## Your goal
An exact copy of the data is required. No picture may appear in it.
(Given entries)
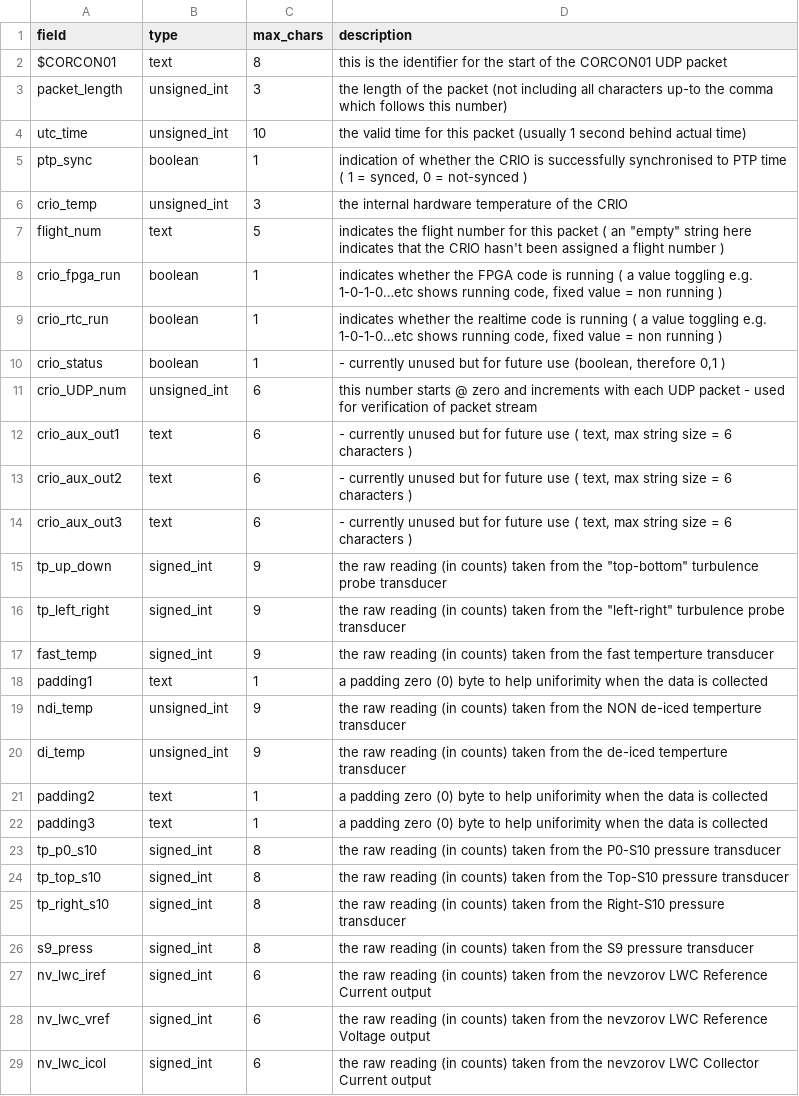
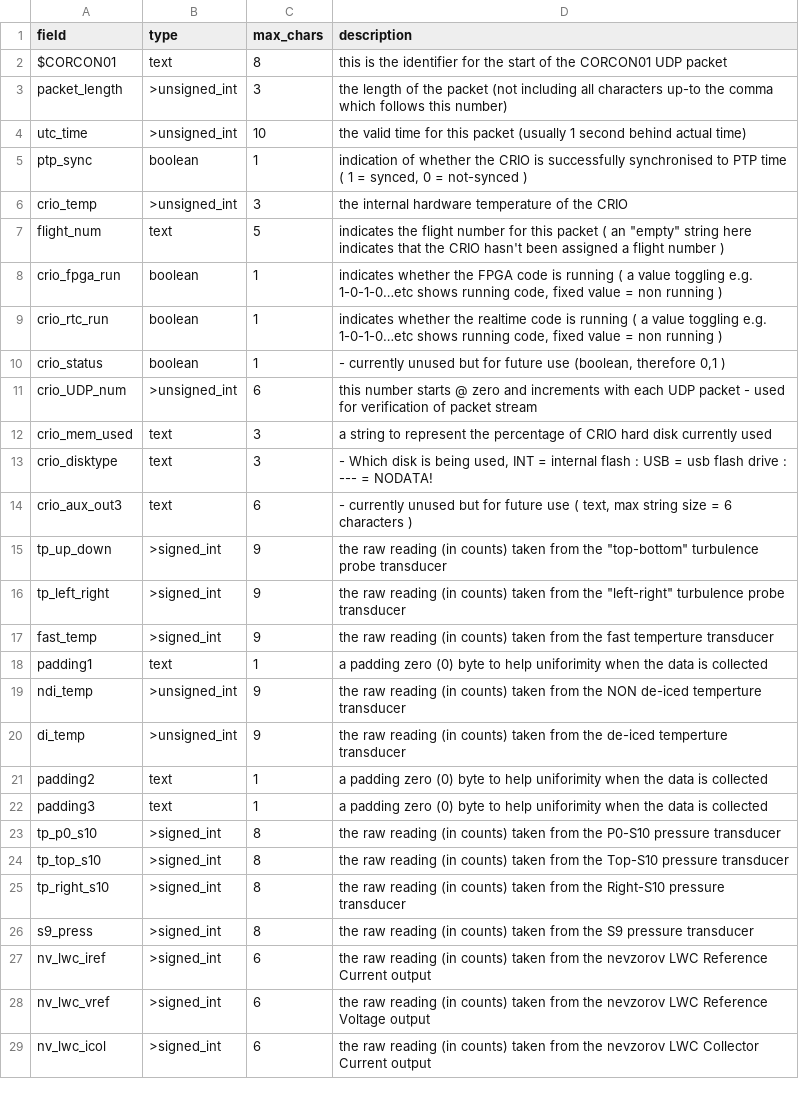
Before and after one commit to ncasuk/decades-rt, a CSV file: dataformats/CORCON01.csv, drawn as a sheet; only a part is shown; the diff covers the shown part only.

```diff
--- a/dataformats/CORCON01.csv
+++ b/dataformats/CORCON01.csv
@@ -2,6 +2,6 @@ field,type,max_chars,description
 $CORCON01,text,8,"this is the identifier for the start of the CORCON01 UDP packet"
-packet_length,unsigned_int,3,"the length of the packet (not including all characters up-to the comma which follows this number)"
-utc_time,unsigned_int,10,"the valid time for this packet (usually 1 second behind actual time)"
+packet_length,>unsigned_int,3,"the length of the packet (not including all characters up-to the comma which follows this number)"
+utc_time,>unsigned_int,10,"the valid time for this packet (usually 1 second behind actual time)"
 ptp_sync,boolean,1,"indication of whether the CRIO is successfully synchronised to PTP time ( 1 = synced, 0 = not-synced )"
-crio_temp,unsigned_int,3,"the internal hardware temperature of the CRIO"
+crio_temp,>unsigned_int,3,"the internal hardware temperature of the CRIO"
 flight_num,text,5,"indicates the flight number for this packet ( an ""empty"" string here indicates that the CRIO hasn't been assigned a flight number )"
@@ -10,20 +10,20 @@ crio_rtc_run,boolean,1,"indicates whether the realtime code is running ( a value
 crio_status,boolean,1,"- currently unused but for future use (boolean, therefore 0,1 )"
-crio_UDP_num,unsigned_int,6,"this number starts @ zero and increments with each UDP packet - used for verification of packet stream"
-crio_aux_out1,text,6,"- currently unused but for future use ( text, max string size = 6 characters )"
-crio_aux_out2,text,6,"- currently unused but for future use ( text, max string size = 6 characters )"
+crio_UDP_num,>unsigned_int,6,"this number starts @ zero and increments with each UDP packet - used for verification of packet stream"
+crio_mem_used,text,3,"a string to represent the percentage of CRIO hard disk currently used"
+crio_disktype,text,3,"- Which disk is being used, INT = internal flash : USB = usb flash drive : --- = NODATA!"
 crio_aux_out3,text,6,"- currently unused but for future use ( text, max string size = 6 characters )"
-tp_up_down,signed_int,9,"the raw reading (in counts) taken from the ""top-bottom"" turbulence probe transducer"
-tp_left_right,signed_int,9,"the raw reading (in counts) taken from the ""left-right"" turbulence probe transducer"
-fast_temp,signed_int,9,"the raw reading (in counts) taken from the fast temperture transducer"
+tp_up_down,>signed_int,9,"the raw reading (in counts) taken from the ""top-bottom"" turbulence probe transducer"
+tp_left_right,>signed_int,9,"the raw reading (in counts) taken from the ""left-right"" turbulence probe transducer"
+fast_temp,>signed_int,9,"the raw reading (in counts) taken from the fast temperture transducer"
 padding1,text,1,"a padding zero (0) byte to help uniforimity when the data is collected"
-ndi_temp,unsigned_int,9,"the raw reading (in counts) taken from the NON de-iced temperture transducer"
-di_temp,unsigned_int,9,"the raw reading (in counts) taken from the de-iced temperture transducer"
+ndi_temp,>unsigned_int,9,"the raw reading (in counts) taken from the NON de-iced temperture transducer"
+di_temp,>unsigned_int,9,"the raw reading (in counts) taken from the de-iced temperture transducer"
 padding2,text,1,"a padding zero (0) byte to help uniforimity when the data is collected"
 padding3,text,1,"a padding zero (0) byte to help uniforimity when the data is collected"
-tp_p0_s10,signed_int,8,"the raw reading (in counts) taken from the P0-S10 pressure transducer"
-tp_top_s10,signed_int,8,"the raw reading (in counts) taken from the Top-S10 pressure transducer"
-tp_right_s10,signed_int,8,"the raw reading (in counts) taken from the Right-S10 pressure transducer"
-s9_press,signed_int,8,"the raw reading (in counts) taken from the S9 pressure transducer"
-nv_lwc_iref,signed_int,6,"the raw reading (in counts) taken from the nevzorov LWC Reference Current output"
-nv_lwc_vref,signed_int,6,"the raw reading (in counts) taken from the nevzorov LWC Reference Voltage output"
-nv_lwc_icol,signed_int,6,"the raw reading (in counts) taken from the nevzorov LWC Collector Current output"
+tp_p0_s10,>signed_int,8,"the raw reading (in counts) taken from the P0-S10 pressure transducer"
+tp_top_s10,>signed_int,8,"the raw reading (in counts) taken from the Top-S10 pressure transducer"
+tp_right_s10,>signed_int,8,"the raw reading (in counts) taken from the Right-S10 pressure transducer"
+s9_press,>signed_int,8,"the raw reading (in counts) taken from the S9 pressure transducer"
+nv_lwc_iref,>signed_int,6,"the raw reading (in counts) taken from the nevzorov LWC Reference Current output"
+nv_lwc_vref,>signed_int,6,"the raw reading (in counts) taken from the nevzorov LWC Reference Voltage output"
+nv_lwc_icol,>signed_int,6,"the raw reading (in counts) taken from the nevzorov LWC Collector Current output"
```
Also changed, not shown: 12 edited cells elsewhere in this file, dataformats/AERACK01.csv, dataformats/AL52CO01.csv, 16 other files.
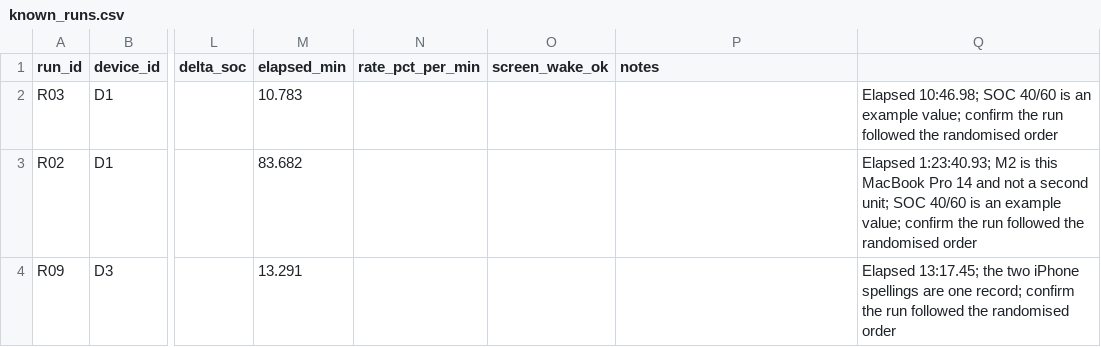
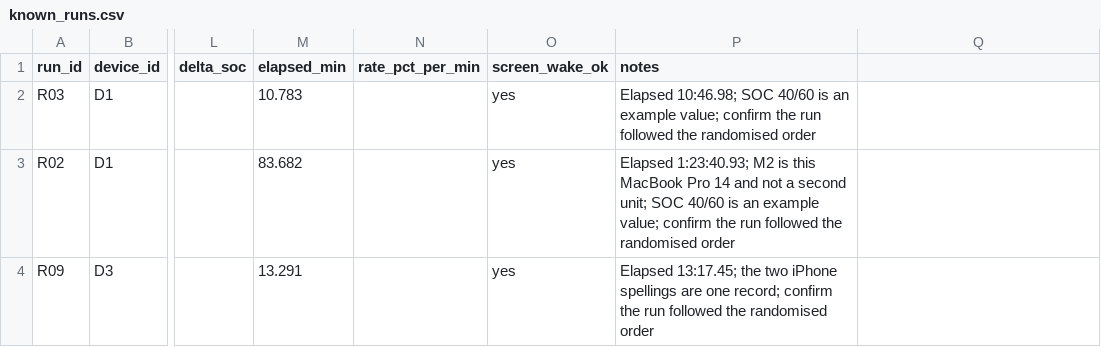
Before and after one commit to hansenlin05/stat404_project, a CSV file: data/raw/known_runs.csv, drawn as a sheet; only a part is shown, gaps mark what is left out; the diff names each change by its address in the sheet, - before the commit and + after, or states it on an @@ line.

Commit message:
Mark all screen wake checks as yes and fix known_runs column count

```diff
--- a/data/raw/known_runs.csv
+++ b/data/raw/known_runs.csv
-O2:O4 (screen_wake_ok): (empty)
+O2:O4 (screen_wake_ok): yes
-P2 (notes): (empty)
+P2 (notes): Elapsed 10:46.98; SOC 40/60 is an example value; confirm the run followed the randomised order
-Q2: Elapsed 10:46.98; SOC 40/60 is an example value; confirm the run followed the randomised order
+Q2: (empty)
-P3 (notes): (empty)
+P3 (notes): Elapsed 1:23:40.93; M2 is this MacBook Pro 14 and not a second unit; SOC 40/60 is an example value; confirm the run followed the randomised order
-Q3: Elapsed 1:23:40.93; M2 is this MacBook Pro 14 and not a second unit; SOC 40/60 is an example value; confirm the run followed the randomised order
+Q3: (empty)
-P4 (notes): (empty)
+P4 (notes): Elapsed 13:17.45; the two iPhone spellings are one record; confirm the run followed the randomised order
-Q4: Elapsed 13:17.45; the two iPhone spellings are one record; confirm the run followed the randomised order
+Q4: (empty)
```
Also changed, not shown: 1 other file.
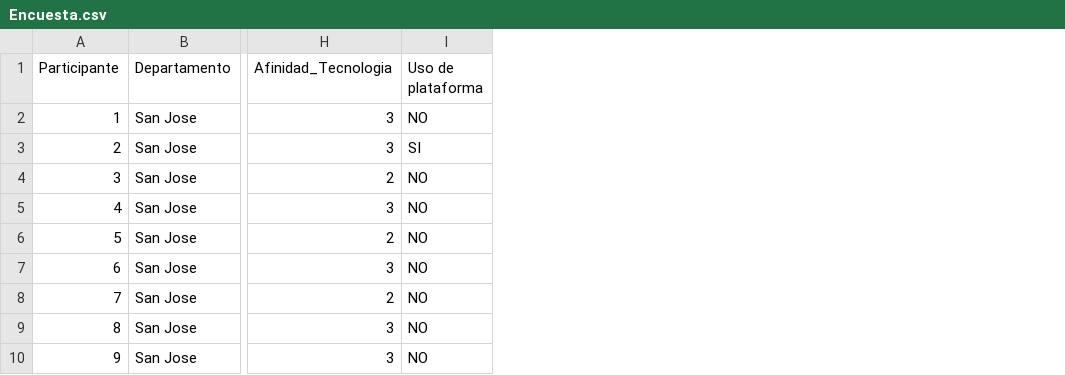
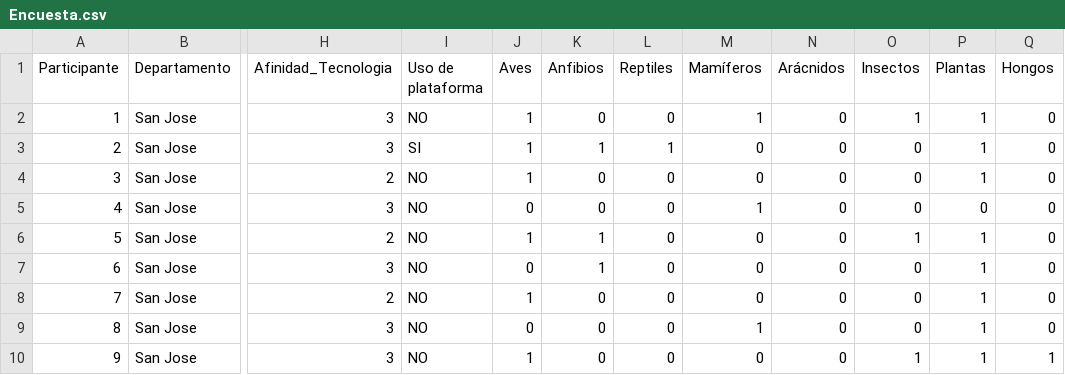
Before and after one commit to Rodrigo-Montiel/TesisNaturalistaUY, a CSV file: datos/Encuesta.csv, drawn as a sheet; only a part is shown, gaps mark what is left out; the diff names each change by its address in the sheet, - before the commit and + after, or states it on an @@ line.

```diff
--- a/datos/Encuesta.csv
+++ b/datos/Encuesta.csv
+column J (Aves), rows 2-10: 1 | 1 | 1 | 0 | 1 | 0 | 1 | 0 | 1
+column K (Anfibios), rows 2-10: 0 | 1 | 0 | 0 | 1 | 1 | 0 | 0 | 0
+column L (Reptiles), rows 2-10: 0 | 1 | 0 | 0 | 0 | 0 | 0 | 0 | 0
+column M (Mamíferos), rows 2-10: 1 | 0 | 0 | 1 | 0 | 0 | 0 | 1 | 0
+column N (Arácnidos), rows 2-10: all 0
+column O (Insectos), rows 2-10: 1 | 0 | 0 | 0 | 1 | 0 | 0 | 0 | 1
+column P (Plantas), rows 2-10: 1 | 1 | 1 | 0 | 1 | 1 | 1 | 1 | 1
+column Q (Hongos), rows 2-10: 0 | 0 | 0 | 0 | 0 | 0 | 0 | 0 | 1
```
Also changed, not shown: 1 other file.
(End Given entries)
## Answer area
Before and after one commit to ncasuk/decades-rt, a CSV file: dataformats/CORCON01.csv, drawn as a sheet; only a part is shown; the diff covers the shown part only.

```diff
--- a/dataformats/CORCON01.csv
+++ b/dataformats/CORCON01.csv
@@ -2,6 +2,6 @@ field,type,max_chars,description
 $CORCON01,text,8,"this is the identifier for the start of the CORCON01 UDP packet"
-packet_length,unsigned_int,3,"the length of the packet (not including all characters up-to the comma which follows this number)"
-utc_time,unsigned_int,10,"the valid time for this packet (usually 1 second behind actual time)"
+packet_length,>unsigned_int,3,"the length of the packet (not including all characters up-to the comma which follows this number)"
+utc_time,>unsigned_int,10,"the valid time for this packet (usually 1 second behind actual time)"
 ptp_sync,boolean,1,"indication of whether the CRIO is successfully synchronised to PTP time ( 1 = synced, 0 = not-synced )"
-crio_temp,unsigned_int,3,"the internal hardware temperature of the CRIO"
+crio_temp,>unsigned_int,3,"the internal hardware temperature of the CRIO"
 flight_num,text,5,"indicates the flight number for this packet ( an ""empty"" string here indicates that the CRIO hasn't been assigned a flight number )"
@@ -10,20 +10,20 @@ crio_rtc_run,boolean,1,"indicates whether the realtime code is running ( a value
 crio_status,boolean,1,"- currently unused but for future use (boolean, therefore 0,1 )"
-crio_UDP_num,unsigned_int,6,"this number starts @ zero and increments with each UDP packet - used for verification of packet stream"
-crio_aux_out1,text,6,"- currently unused but for future use ( text, max string size = 6 characters )"
-crio_aux_out2,text,6,"- currently unused but for future use ( text, max string size = 6 characters )"
+crio_UDP_num,>unsigned_int,6,"this number starts @ zero and increments with each UDP packet - used for verification of packet stream"
+crio_mem_used,text,3,"a string to represent the percentage of CRIO hard disk currently used"
+crio_disktype,text,3,"- Which disk is being used, INT = internal flash : USB = usb flash drive : --- = NODATA!"
 crio_aux_out3,text,6,"- currently unused but for future use ( text, max string size = 6 characters )"
-tp_up_down,signed_int,9,"the raw reading (in counts) taken from the ""top-bottom"" turbulence probe transducer"
-tp_left_right,signed_int,9,"the raw reading (in counts) taken from the ""left-right"" turbulence probe transducer"
-fast_temp,signed_int,9,"the raw reading (in counts) taken from the fast temperture transducer"
+tp_up_down,>signed_int,9,"the raw reading (in counts) taken from the ""top-bottom"" turbulence probe transducer"
+tp_left_right,>signed_int,9,"the raw reading (in counts) taken from the ""left-right"" turbulence probe transducer"
+fast_temp,>signed_int,9,"the raw reading (in counts) taken from the fast temperture transducer"
 padding1,text,1,"a padding zero (0) byte to help uniforimity when the data is collected"
-ndi_temp,unsigned_int,9,"the raw reading (in counts) taken from the NON de-iced temperture transducer"
-di_temp,unsigned_int,9,"the raw reading (in counts) taken from the de-iced temperture transducer"
+ndi_temp,>unsigned_int,9,"the raw reading (in counts) taken from the NON de-iced temperture transducer"
+di_temp,>unsigned_int,9,"the raw reading (in counts) taken from the de-iced temperture transducer"
 padding2,text,1,"a padding zero (0) byte to help uniforimity when the data is collected"
 padding3,text,1,"a padding zero (0) byte to help uniforimity when the data is collected"
-tp_p0_s10,signed_int,8,"the raw reading (in counts) taken from the P0-S10 pressure transducer"
-tp_top_s10,signed_int,8,"the raw reading (in counts) taken from the Top-S10 pressure transducer"
-tp_right_s10,signed_int,8,"the raw reading (in counts) taken from the Right-S10 pressure transducer"
-s9_press,signed_int,8,"the raw reading (in counts) taken from the S9 pressure transducer"
-nv_lwc_iref,signed_int,6,"the raw reading (in counts) taken from the nevzorov LWC Reference Current output"
-nv_lwc_vref,signed_int,6,"the raw reading (in counts) taken from the nevzorov LWC Reference Voltage output"
-nv_lwc_icol,signed_int,6,"the raw reading (in counts) taken from the nevzorov LWC Collector Current output"
+tp_p0_s10,>signed_int,8,"the raw reading (in counts) taken from the P0-S10 pressure transducer"
+tp_top_s10,>signed_int,8,"the raw reading (in counts) taken from the Top-S10 pressure transducer"
+tp_right_s10,>signed_int,8,"the raw reading (in counts) taken from the Right-S10 pressure transducer"
+s9_press,>signed_int,8,"the raw reading (in counts) taken from the S9 pressure transducer"
+nv_lwc_iref,>signed_int,6,"the raw reading (in counts) taken from the nevzorov LWC Reference Current output"
+nv_lwc_vref,>signed_int,6,"the raw reading (in counts) taken from the nevzorov LWC Reference Voltage output"
+nv_lwc_icol,>signed_int,6,"the raw reading (in counts) taken from the nevzorov LWC Collector Current output"
```
Also changed, not shown: 12 edited cells elsewhere in this file, dataformats/AERACK01.csv, dataformats/AL52CO01.csv, 16 other files.
Before and after one commit to hansenlin05/stat404_project, a CSV file: data/raw/known_runs.csv, drawn as a sheet; only a part is shown, gaps mark what is left out; the diff names each change by its address in the sheet, - before the commit and + after, or states it on an @@ line.

Commit message:
Mark all screen wake checks as yes and fix known_runs column count

```diff
--- a/data/raw/known_runs.csv
+++ b/data/raw/known_runs.csv
-O2:O4 (screen_wake_ok): (empty)
+O2:O4 (screen_wake_ok): yes
-P2 (notes): (empty)
+P2 (notes): Elapsed 10:46.98; SOC 40/60 is an example value; confirm the run followed the randomised order
-Q2: Elapsed 10:46.98; SOC 40/60 is an example value; confirm the run followed the randomised order
+Q2: (empty)
-P3 (notes): (empty)
+P3 (notes): Elapsed 1:23:40.93; M2 is this MacBook Pro 14 and not a second unit; SOC 40/60 is an example value; confirm the run followed the randomised order
-Q3: Elapsed 1:23:40.93; M2 is this MacBook Pro 14 and not a second unit; SOC 40/60 is an example value; confirm the run followed the randomised order
+Q3: (empty)
-P4 (notes): (empty)
+P4 (notes): Elapsed 13:17.45; the two iPhone spellings are one record; confirm the run followed the randomised order
-Q4: Elapsed 13:17.45; the two iPhone spellings are one record; confirm the run followed the randomised order
+Q4: (empty)
```
Also changed, not shown: 1 other file.
Before and after one commit to Rodrigo-Montiel/TesisNaturalistaUY, a CSV file: datos/Encuesta.csv, drawn as a sheet; only a part is shown, gaps mark what is left out; the diff names each change by its address in the sheet, - before the commit and + after, or states it on an @@ line.

```diff
--- a/datos/Encuesta.csv
+++ b/datos/Encuesta.csv
+column J (Aves), rows 2-10: 1 | 1 | 1 | 0 | 1 | 0 | 1 | 0 | 1
+column K (Anfibios), rows 2-10: 0 | 1 | 0 | 0 | 1 | 1 | 0 | 0 | 0
+column L (Reptiles), rows 2-10: 0 | 1 | 0 | 0 | 0 | 0 | 0 | 0 | 0
+column M (Mamíferos), rows 2-10: 1 | 0 | 0 | 1 | 0 | 0 | 0 | 1 | 0
+column N (Arácnidos), rows 2-10: all 0
+column O (Insectos), rows 2-10: 1 | 0 | 0 | 0 | 1 | 0 | 0 | 0 | 1
+column P (Plantas), rows 2-10: 1 | 1 | 1 | 0 | 1 | 1 | 1 | 1 | 1
+column Q (Hongos), rows 2-10: 0 | 0 | 0 | 0 | 0 | 0 | 0 | 0 | 1
```
Also changed, not shown: 1 other file.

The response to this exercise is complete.